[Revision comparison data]
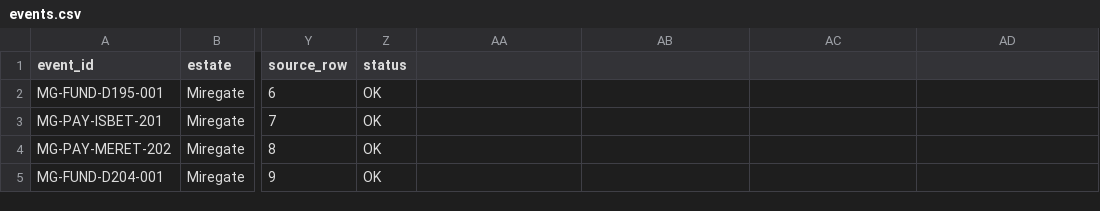
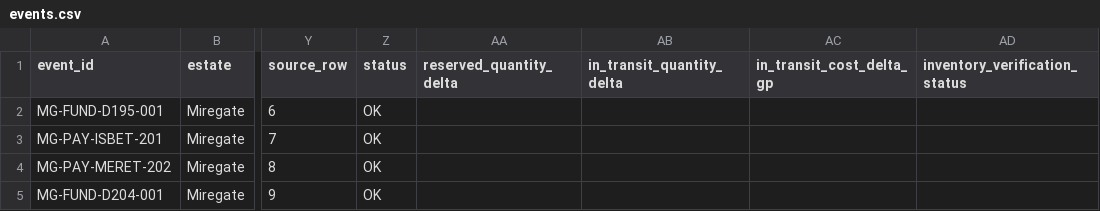
Before and after one commit to coolcop17409-wq/new-dnd-world-campaign, a CSV file: data/estate/events.csv, drawn as a sheet; only a part is shown, gaps mark what is left out; the diff names each change by its address in the sheet, - before the commit and + after, or states it on an @@ line.

Commit message:
Extend event schema for reservations and transit

```diff
--- a/data/estate/events.csv
+++ b/data/estate/events.csv
-AA1: (empty)
+AA1: reserved_quantity_delta
-AB1: (empty)
+AB1: in_transit_quantity_delta
-AC1: (empty)
+AC1: in_transit_cost_delta_gp
-AD1: (empty)
+AD1: inventory_verification_status
```
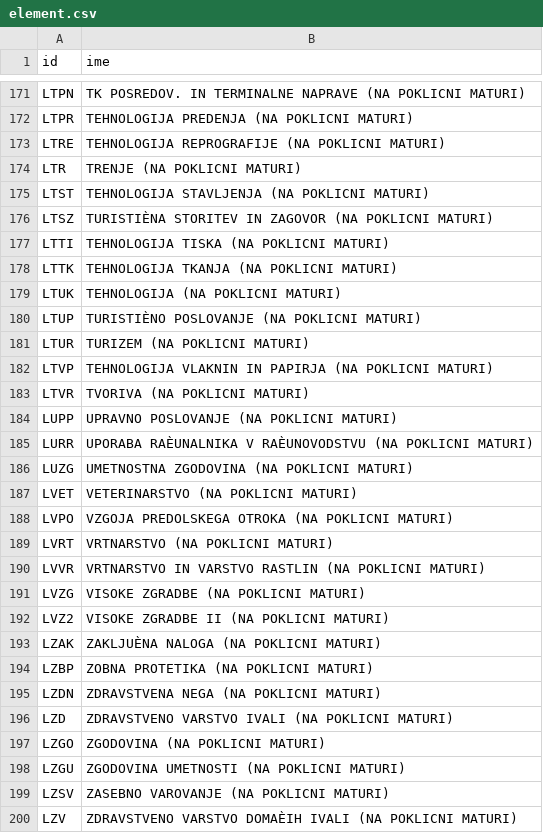
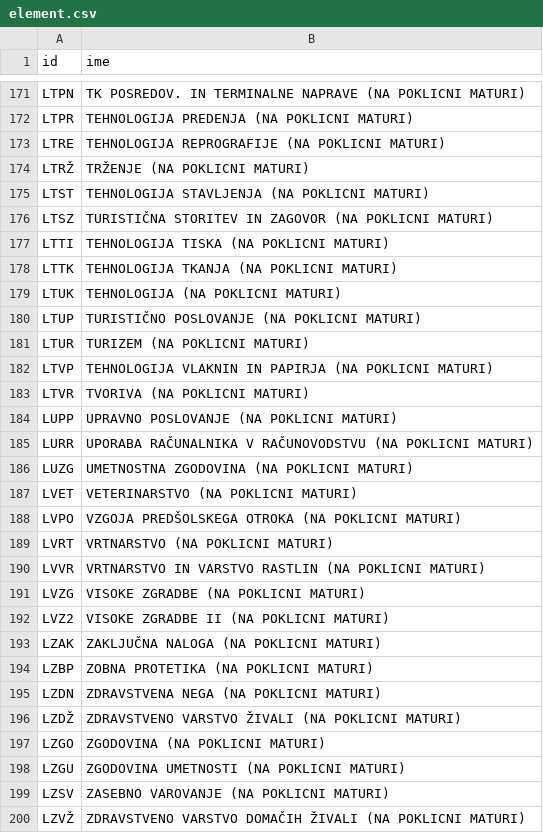
Before and after one commit to nbizja/VpisNaFakulteto, a CSV file: database/seeds/sifranti/element.csv, drawn as a sheet; only a part is shown, gaps mark what is left out; the diff covers the shown part only; the diff names each change by its address in the sheet, - before the commit and + after, or states it on an @@ line.

```diff
--- a/database/seeds/sifranti/element.csv
+++ b/database/seeds/sifranti/element.csv
-A174 (id): LTR
+A174 (id): LTRŽ
-B174 (ime): TRENJE (NA POKLICNI MATURI)
+B174 (ime): TRŽENJE (NA POKLICNI MATURI)
-B176 (ime): TURISTIÈNA STORITEV IN…
+B176 (ime): TURISTIČNA STORITEV IN…
-B180 (ime): TURISTIÈNO POSLOVANJE (NA POKLICNI MATURI)
+B180 (ime): TURISTIČNO POSLOVANJE (NA POKLICNI MATURI)
-B185 (ime): UPORABA RAÈUNALNIKA V RAÈUNOVODSTVU (NA POKLICNI…
+B185 (ime): UPORABA RAČUNALNIKA V RAČUNOVODSTVU (NA POKLICNI…
-B188 (ime): VZGOJA PREDOLSKEGA OTROKA (NA…
+B188 (ime): VZGOJA PREDŠOLSKEGA OTROKA (NA…
-B193 (ime): ZAKLJUÈNA NALOGA (NA POKLICNI MATURI)
+B193 (ime): ZAKLJUČNA NALOGA (NA POKLICNI MATURI)
-A196 (id): LZD
+A196 (id): LZDŽ
-B196 (ime): ZDRAVSTVENO VARSTVO IVALI (NA POKLICNI…
+B196 (ime): ZDRAVSTVENO VARSTVO ŽIVALI (NA POKLICNI…
-A200 (id): LZV
+A200 (id): LZVŽ
-B200 (ime): ZDRAVSTVENO VARSTVO DOMAÈIH IVALI (NA POKLICNI…
+B200 (ime): ZDRAVSTVENO VARSTVO DOMAČIH ŽIVALI (NA POKLICNI…
```
Also changed, not shown: 152 edited cells elsewhere in this file.
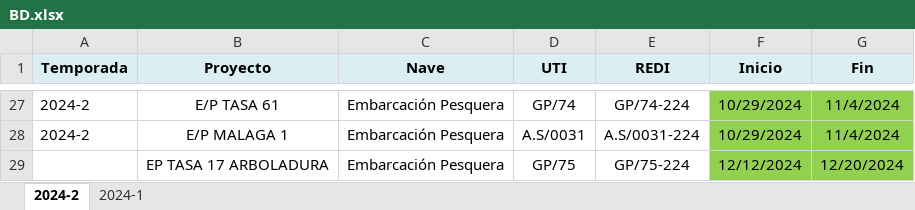
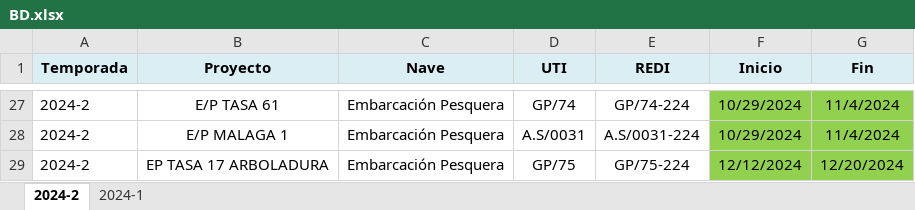
Before and after one commit to ProyectosAstillero/Astillero, an Excel workbook: BD.xlsx, sheet 2024-2, drawn as a sheet; only a part is shown, gaps mark what is left out; values as stored, in another font and other column widths than the file's, no borders; the diff names each change by its address in the sheet, - before the commit and + after, or states it on an @@ line.

Commit message:
Add files via upload

```diff
--- a/BD.xlsx (sheet 2024-2)
+++ b/BD.xlsx (sheet 2024-2)
-A29 (Temporada): (empty)
+A29 (Temporada): 2024-2
```
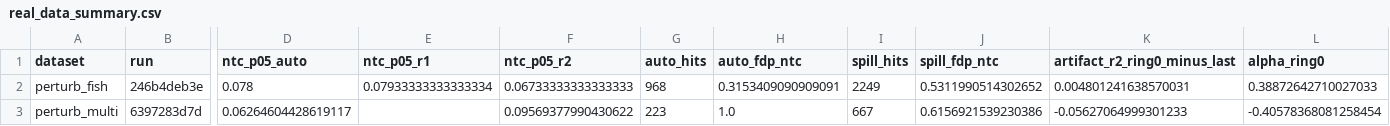
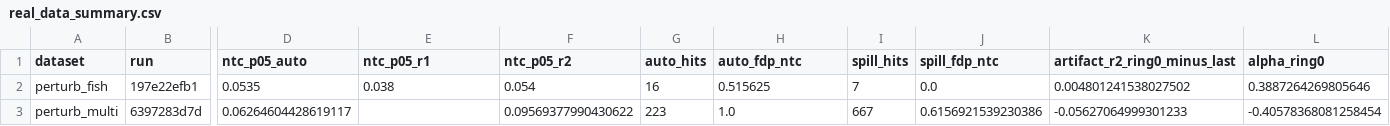
Before and after one commit to MMatinGerami/spatialspill, a CSV file: paper/tables/real_data_summary.csv, drawn as a sheet; only a part is shown, gaps mark what is left out; the diff covers the shown part only; the diff names each change by its address in the sheet, - before the commit and + after, or states it on an @@ line.

```diff
--- a/paper/tables/real_data_summary.csv
+++ b/paper/tables/real_data_summary.csv
-B2 (run): 246b4deb3e
+B2 (run): 197e22efb1
-D2 (ntc_p05_auto): 0.078
+D2 (ntc_p05_auto): 0.0535
-E2 (ntc_p05_r1): 0.07933333333333334
+E2 (ntc_p05_r1): 0.038
-F2 (ntc_p05_r2): 0.06733333333333333
+F2 (ntc_p05_r2): 0.054
-G2 (auto_hits): 968
+G2 (auto_hits): 16
-H2 (auto_fdp_ntc): 0.3153409090909091
+H2 (auto_fdp_ntc): 0.515625
-I2 (spill_hits): 2249
+I2 (spill_hits): 7
-J2 (spill_fdp_ntc): 0.5311990514302652
+J2 (spill_fdp_ntc): 0.0
-K2 (artifact_r2_ring0_minus_last): 0.004801241638570031
+K2 (artifact_r2_ring0_minus_last): 0.004801241538027502
-L2 (alpha_ring0): 0.38872642710027033
+L2 (alpha_ring0): 0.3887264269805646
```
Also changed, not shown: 8 edited cells elsewhere in this file, paper/tables/benchmark_spillover.csv, paper/tables/niche_ranking_fish.csv, 23 other files.
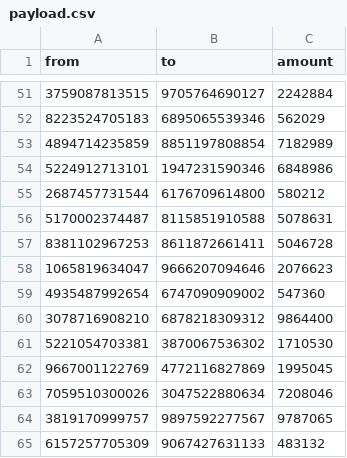
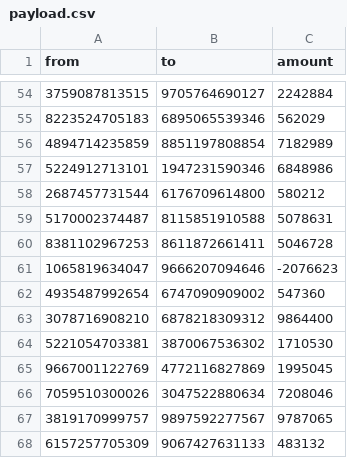
Before and after one commit to brunopetrolini/mevo-challenge, a CSV file: payload.csv, drawn as a sheet; only a part is shown, gaps mark what is left out; the diff covers the shown part only.

```diff
--- a/payload.csv
+++ b/payload.csv
@@ -57,3 +60,3 @@ from;to;amount
 8381102967253;8611872661411;5046728
-1065819634047;9666207094646;2076623
+1065819634047;9666207094646;-2076623
 4935487992654;6747090909002;547360
```
Also changed, not shown: 3 added rows and 2 edited cells elsewhere in this file, 1 other file.
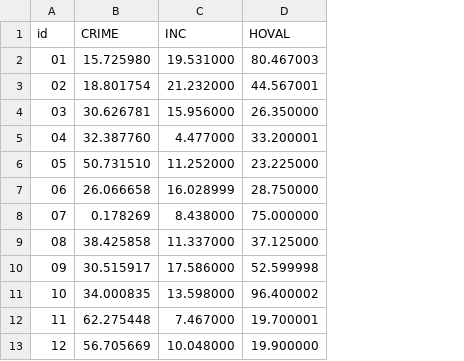
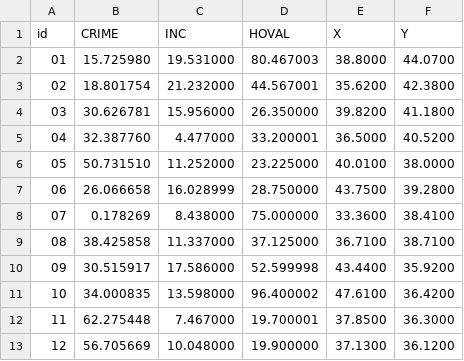
Before and after one commit to Ardea00/pylgm, a CSV file: examples/columbus_spatial_econometrics/data.csv, drawn as a sheet; only a part is shown; the diff names each change by its address in the sheet, - before the commit and + after, or states it on an @@ line.

```diff
--- a/examples/columbus_spatial_econometrics/data.csv
+++ b/examples/columbus_spatial_econometrics/data.csv
+column E (X), rows 2-13: 38.8000 | 35.6200 | 39.8200 | 36.5000 | 40.0100 | 43.7500 | 33.3600 | 36.7100 | 43.4400 | 47.6100 | 37.8500 | 37.1300
+column F (Y), rows 2-13: 44.0700 | 42.3800 | 41.1800 | 40.5200 | 38.0000 | 39.2800 | 38.4100 | 38.7100 | 35.9200 | 36.4200 | 36.3000 | 36.1200
```
Also changed, not shown: 12 other files.
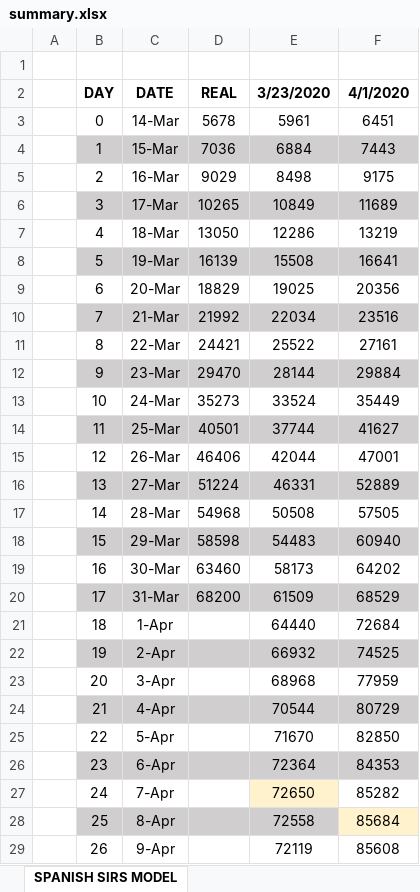
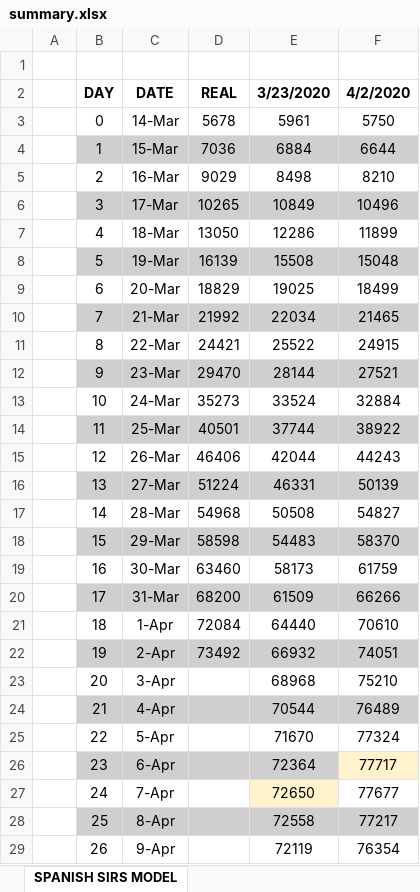
Before and after one commit to VictorLoureiro/MathsAgainstTheCOVID19, an Excel workbook: SIRS MODELS/spain/summary.xlsx, sheet SPANISH SIRS MODEL, drawn as a sheet; only a part is shown; values as stored, in another font and other column widths than the file's, no borders; charts and pictures not drawn; the diff covers the shown part only; the diff names each change by its address in the sheet, - before the commit and + after, or states it on an @@ line.

```diff
--- a/SIRS MODELS/spain/summary.xlsx (sheet SPANISH SIRS MODEL)
+++ b/SIRS MODELS/spain/summary.xlsx (sheet SPANISH SIRS MODEL)
-F2: 4/1/2020
+F2: 4/2/2020
-F3: 6451
+F3: 5750
-F4: 7443
+F4: 6644
-F5: 9175
+F5: 8210
-F6: 11689
+F6: 10496
-F7: 13219
+F7: 11899
-F8: 16641
+F8: 15048
-F9: 20356
+F9: 18499
-F10: 23516
+F10: 21465
-F11: 27161
+F11: 24915
-F12: 29884
+F12: 27521
-F13: 35449
+F13: 32884
-F14: 41627
+F14: 38922
-F15: 47001
+F15: 44243
-F16: 52889
+F16: 50139
-F17: 57505
+F17: 54827
-F18: 60940
+F18: 58370
-F19: 64202
+F19: 61759
-F20: 68529
+F20: 66266
-D21: (empty)
+D21: 72084
-F21: 72684
+F21: 70610
-D22: (empty)
+D22: 73492
-F22: 74525
+F22: 74051
-F23: 77959
+F23: 75210
-F24: 80729
+F24: 76489
-F25: 82850
+F25: 77324
-F26: 84353
+F26: 77717
-F26 fill: #D0CECE
+F26 fill: #FFF2CC
-F27: 85282
+F27: 77677
-F28: 85684
+F28: 77217
-F28 fill: #FFF2CC
+F28 fill: #D0CECE
-F29: 85608
+F29: 76354
```
Also changed, not shown: 56 edited cells elsewhere in this sheet, charts or pictures, SIRS MODELS/galicia/summary.xlsx, 22 other files.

INSTRUCTIONS FOR THE TASK: What belongs in the answer is each line of the data that has the word "VZGOJA".

ANSWER:
-B188 (ime): VZGOJA PREDOLSKEGA OTROKA (NA…
+B188 (ime): VZGOJA PREDŠOLSKEGA OTROKA (NA…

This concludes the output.